INPUT RECORDS:

○ ○ ○ ○ ○

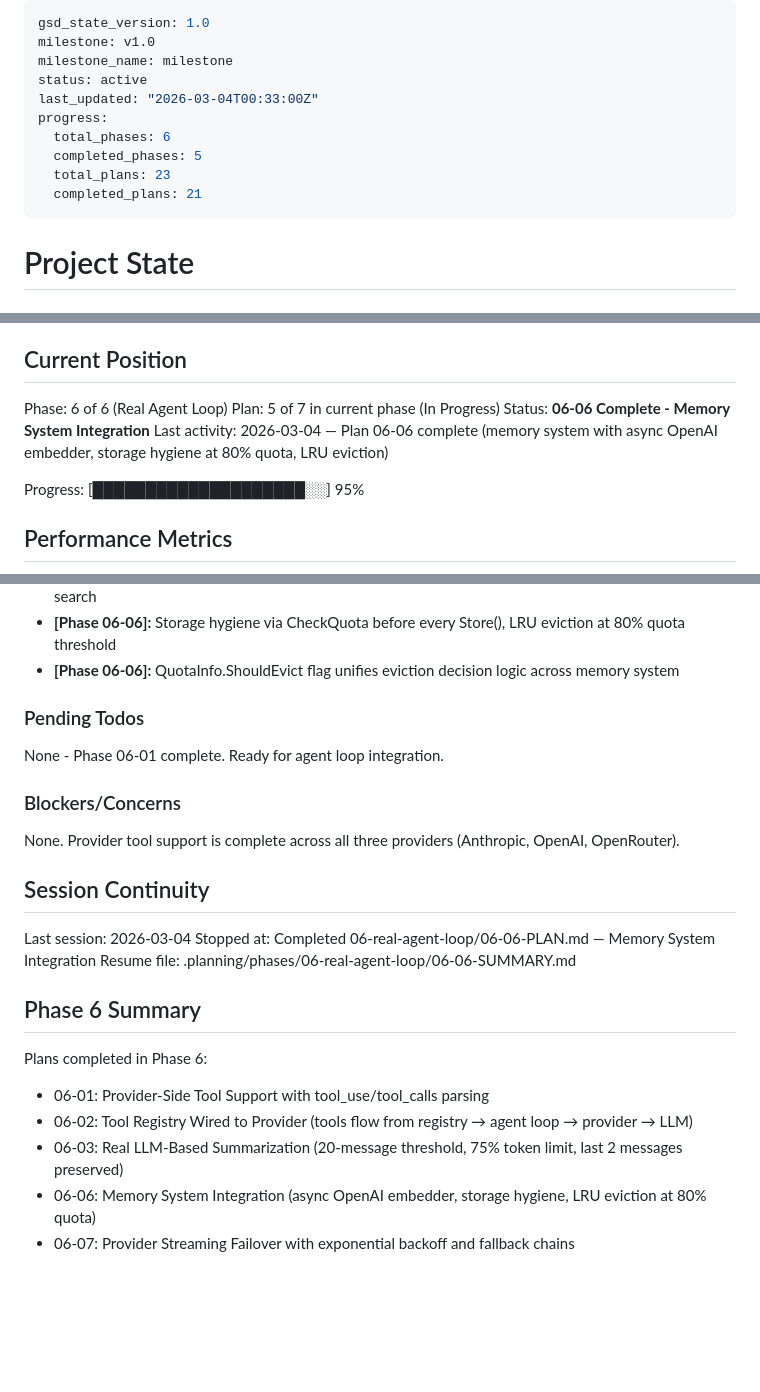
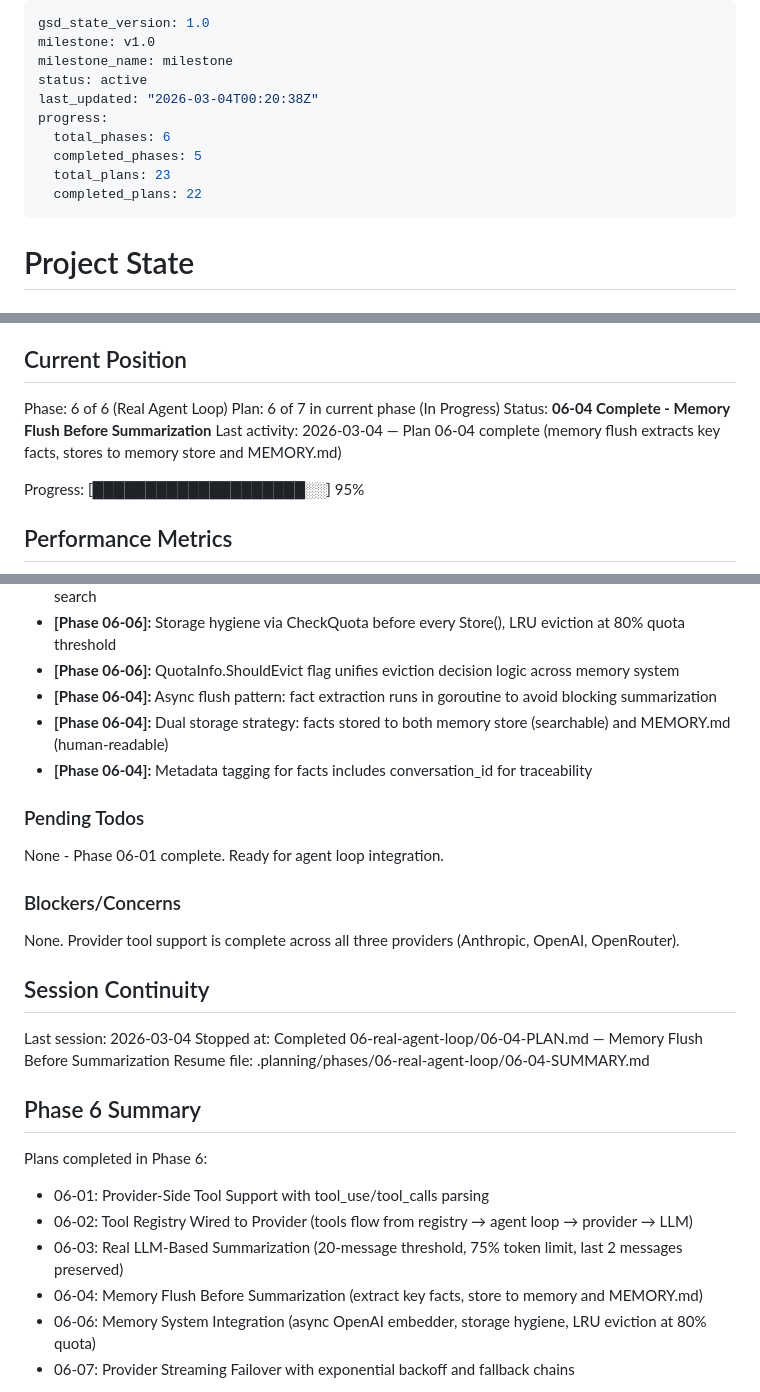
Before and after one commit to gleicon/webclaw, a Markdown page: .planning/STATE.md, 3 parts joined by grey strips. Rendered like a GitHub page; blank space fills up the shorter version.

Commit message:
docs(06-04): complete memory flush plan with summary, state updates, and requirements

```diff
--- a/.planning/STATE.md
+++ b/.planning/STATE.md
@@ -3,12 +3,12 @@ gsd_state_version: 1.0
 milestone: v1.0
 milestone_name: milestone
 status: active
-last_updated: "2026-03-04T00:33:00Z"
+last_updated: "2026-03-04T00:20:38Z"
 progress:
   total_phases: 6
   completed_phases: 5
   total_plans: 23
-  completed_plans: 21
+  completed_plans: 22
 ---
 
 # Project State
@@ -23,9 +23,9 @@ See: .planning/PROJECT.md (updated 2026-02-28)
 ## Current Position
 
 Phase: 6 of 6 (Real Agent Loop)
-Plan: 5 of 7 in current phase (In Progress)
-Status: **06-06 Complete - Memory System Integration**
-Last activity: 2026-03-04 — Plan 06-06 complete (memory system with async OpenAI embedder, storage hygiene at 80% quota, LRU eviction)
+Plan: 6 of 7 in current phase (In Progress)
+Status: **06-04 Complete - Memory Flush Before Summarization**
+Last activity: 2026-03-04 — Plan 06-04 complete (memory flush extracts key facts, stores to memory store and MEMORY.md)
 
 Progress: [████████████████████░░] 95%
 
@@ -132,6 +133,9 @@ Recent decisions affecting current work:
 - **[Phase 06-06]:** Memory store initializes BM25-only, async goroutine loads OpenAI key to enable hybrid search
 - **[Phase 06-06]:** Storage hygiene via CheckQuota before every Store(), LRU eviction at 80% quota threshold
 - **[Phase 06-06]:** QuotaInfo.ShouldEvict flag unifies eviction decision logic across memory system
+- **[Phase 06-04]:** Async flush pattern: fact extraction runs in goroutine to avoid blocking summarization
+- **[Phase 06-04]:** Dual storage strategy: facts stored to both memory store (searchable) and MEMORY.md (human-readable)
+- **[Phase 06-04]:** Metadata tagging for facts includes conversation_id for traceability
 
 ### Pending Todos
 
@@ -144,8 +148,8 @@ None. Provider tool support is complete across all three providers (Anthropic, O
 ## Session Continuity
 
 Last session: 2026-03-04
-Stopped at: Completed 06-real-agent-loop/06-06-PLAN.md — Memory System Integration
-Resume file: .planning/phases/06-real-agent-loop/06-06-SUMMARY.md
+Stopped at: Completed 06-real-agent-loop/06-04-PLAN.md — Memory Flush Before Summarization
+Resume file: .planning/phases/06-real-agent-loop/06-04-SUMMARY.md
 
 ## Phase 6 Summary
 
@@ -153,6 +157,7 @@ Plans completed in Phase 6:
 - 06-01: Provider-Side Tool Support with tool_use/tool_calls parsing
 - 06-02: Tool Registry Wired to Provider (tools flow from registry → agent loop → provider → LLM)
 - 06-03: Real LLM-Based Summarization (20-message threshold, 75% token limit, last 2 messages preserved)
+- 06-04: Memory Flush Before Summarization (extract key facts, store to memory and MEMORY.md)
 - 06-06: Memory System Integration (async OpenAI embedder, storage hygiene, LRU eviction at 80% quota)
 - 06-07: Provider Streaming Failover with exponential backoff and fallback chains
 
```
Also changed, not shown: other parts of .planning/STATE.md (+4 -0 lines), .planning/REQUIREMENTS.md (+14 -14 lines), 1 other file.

○ ○ ○ ○ ○

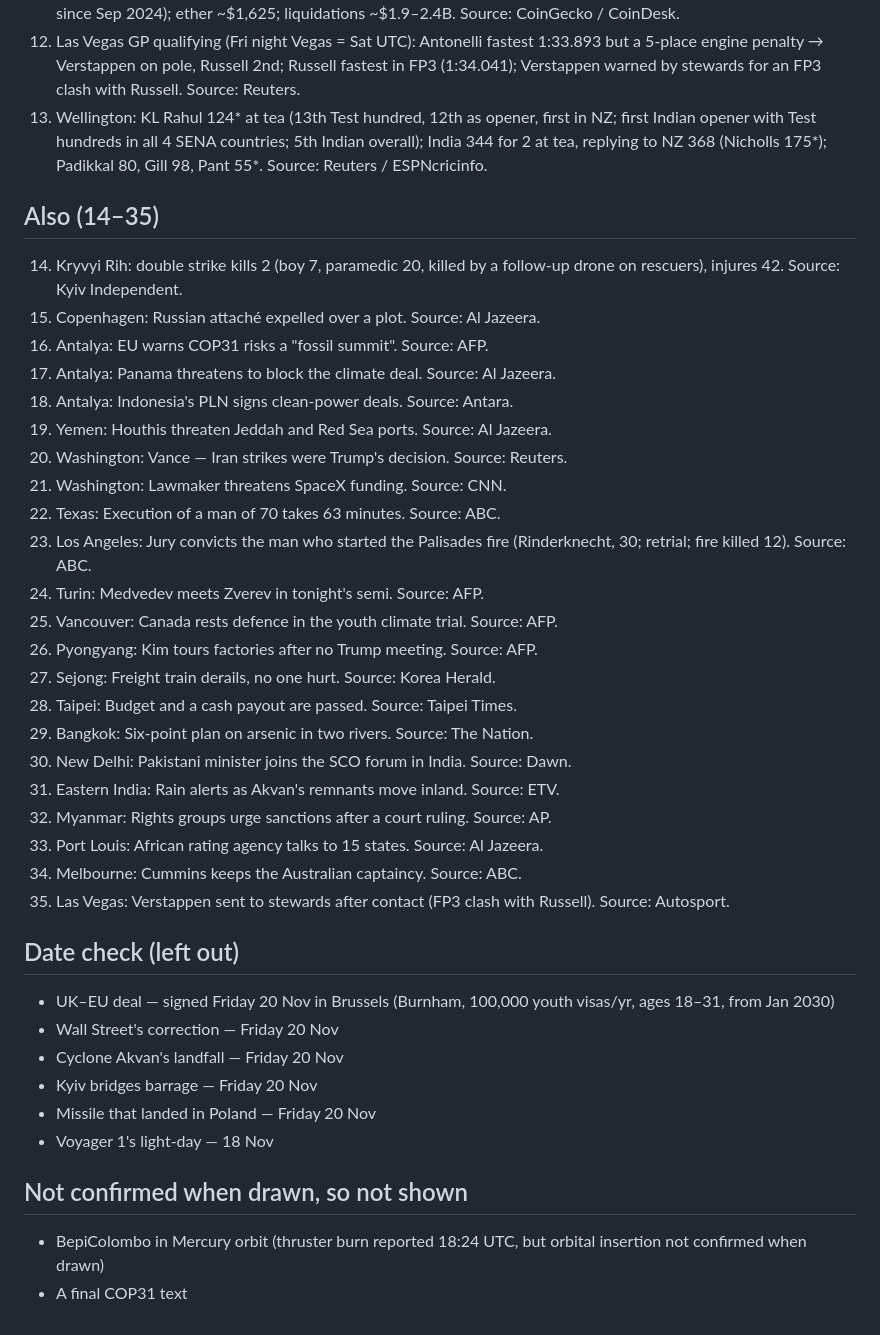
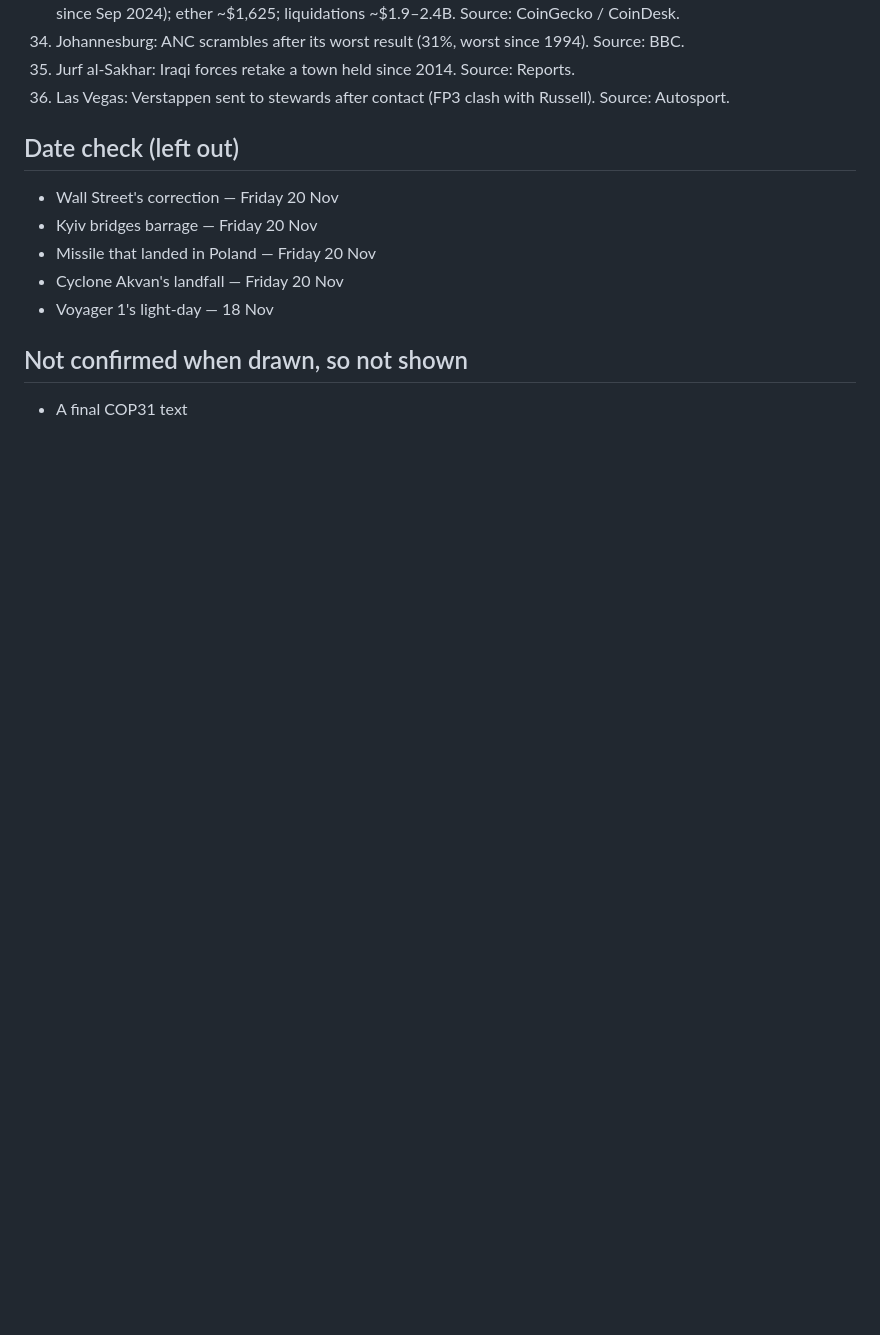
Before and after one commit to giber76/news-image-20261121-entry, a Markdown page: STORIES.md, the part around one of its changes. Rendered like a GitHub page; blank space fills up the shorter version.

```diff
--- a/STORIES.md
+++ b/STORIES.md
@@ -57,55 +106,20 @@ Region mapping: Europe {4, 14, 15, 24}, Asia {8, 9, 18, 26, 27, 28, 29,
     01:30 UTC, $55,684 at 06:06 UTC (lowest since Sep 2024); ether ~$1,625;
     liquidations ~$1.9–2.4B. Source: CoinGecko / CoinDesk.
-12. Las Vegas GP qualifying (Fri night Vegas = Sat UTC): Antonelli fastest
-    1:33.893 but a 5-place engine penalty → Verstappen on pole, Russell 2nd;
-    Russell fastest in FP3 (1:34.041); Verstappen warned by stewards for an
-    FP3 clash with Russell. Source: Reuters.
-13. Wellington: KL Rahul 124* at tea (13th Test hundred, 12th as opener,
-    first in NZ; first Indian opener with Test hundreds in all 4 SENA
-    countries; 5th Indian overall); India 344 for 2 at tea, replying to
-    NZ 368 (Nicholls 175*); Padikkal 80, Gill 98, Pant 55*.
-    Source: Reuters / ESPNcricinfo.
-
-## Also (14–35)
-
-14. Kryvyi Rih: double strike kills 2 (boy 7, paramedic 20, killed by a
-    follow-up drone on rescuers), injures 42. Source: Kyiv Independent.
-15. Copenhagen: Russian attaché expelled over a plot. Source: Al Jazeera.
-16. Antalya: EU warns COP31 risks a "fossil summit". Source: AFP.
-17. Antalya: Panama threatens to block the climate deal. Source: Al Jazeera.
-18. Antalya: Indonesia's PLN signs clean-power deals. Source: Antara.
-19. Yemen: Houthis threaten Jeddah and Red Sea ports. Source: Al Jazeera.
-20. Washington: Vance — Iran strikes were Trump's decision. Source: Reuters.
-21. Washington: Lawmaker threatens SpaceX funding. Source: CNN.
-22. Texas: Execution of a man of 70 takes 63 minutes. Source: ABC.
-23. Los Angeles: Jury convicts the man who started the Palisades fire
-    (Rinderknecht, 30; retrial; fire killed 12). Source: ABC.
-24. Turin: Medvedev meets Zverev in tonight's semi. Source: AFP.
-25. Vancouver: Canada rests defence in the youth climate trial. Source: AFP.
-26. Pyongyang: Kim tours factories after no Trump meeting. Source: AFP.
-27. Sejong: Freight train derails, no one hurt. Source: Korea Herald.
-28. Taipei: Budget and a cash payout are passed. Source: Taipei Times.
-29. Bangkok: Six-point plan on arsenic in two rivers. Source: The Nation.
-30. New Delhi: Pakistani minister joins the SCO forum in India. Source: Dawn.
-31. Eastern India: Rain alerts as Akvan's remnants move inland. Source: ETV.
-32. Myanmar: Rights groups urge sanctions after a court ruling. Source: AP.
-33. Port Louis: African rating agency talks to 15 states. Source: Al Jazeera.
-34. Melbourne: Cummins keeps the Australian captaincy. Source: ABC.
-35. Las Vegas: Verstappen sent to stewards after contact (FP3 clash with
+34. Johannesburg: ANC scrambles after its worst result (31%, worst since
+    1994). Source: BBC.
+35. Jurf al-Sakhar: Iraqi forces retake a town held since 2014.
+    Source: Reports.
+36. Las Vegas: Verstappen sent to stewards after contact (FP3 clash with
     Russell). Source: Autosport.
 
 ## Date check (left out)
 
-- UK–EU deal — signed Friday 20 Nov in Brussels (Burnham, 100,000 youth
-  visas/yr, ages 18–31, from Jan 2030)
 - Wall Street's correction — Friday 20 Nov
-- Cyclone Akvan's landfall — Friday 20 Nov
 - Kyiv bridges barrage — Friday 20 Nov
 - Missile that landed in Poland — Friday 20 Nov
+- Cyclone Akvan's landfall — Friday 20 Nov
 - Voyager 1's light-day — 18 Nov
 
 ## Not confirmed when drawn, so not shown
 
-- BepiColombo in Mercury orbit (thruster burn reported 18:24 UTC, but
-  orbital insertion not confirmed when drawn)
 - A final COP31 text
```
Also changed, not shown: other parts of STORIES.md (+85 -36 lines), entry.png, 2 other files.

○ ○ ○ ○ ○

WORK INSTRUCTION: Please go through the entries and show every line with the word "Friday".

OUTPUT OF THE TASK:
-- UK–EU deal — signed Friday 20 Nov in Brussels (Burnham, 100,000 youth
 - Wall Street's correction — Friday 20 Nov
-- Cyclone Akvan's landfall — Friday 20 Nov
 - Kyiv bridges barrage — Friday 20 Nov
 - Missile that landed in Poland — Friday 20 Nov
+- Cyclone Akvan's landfall — Friday 20 Nov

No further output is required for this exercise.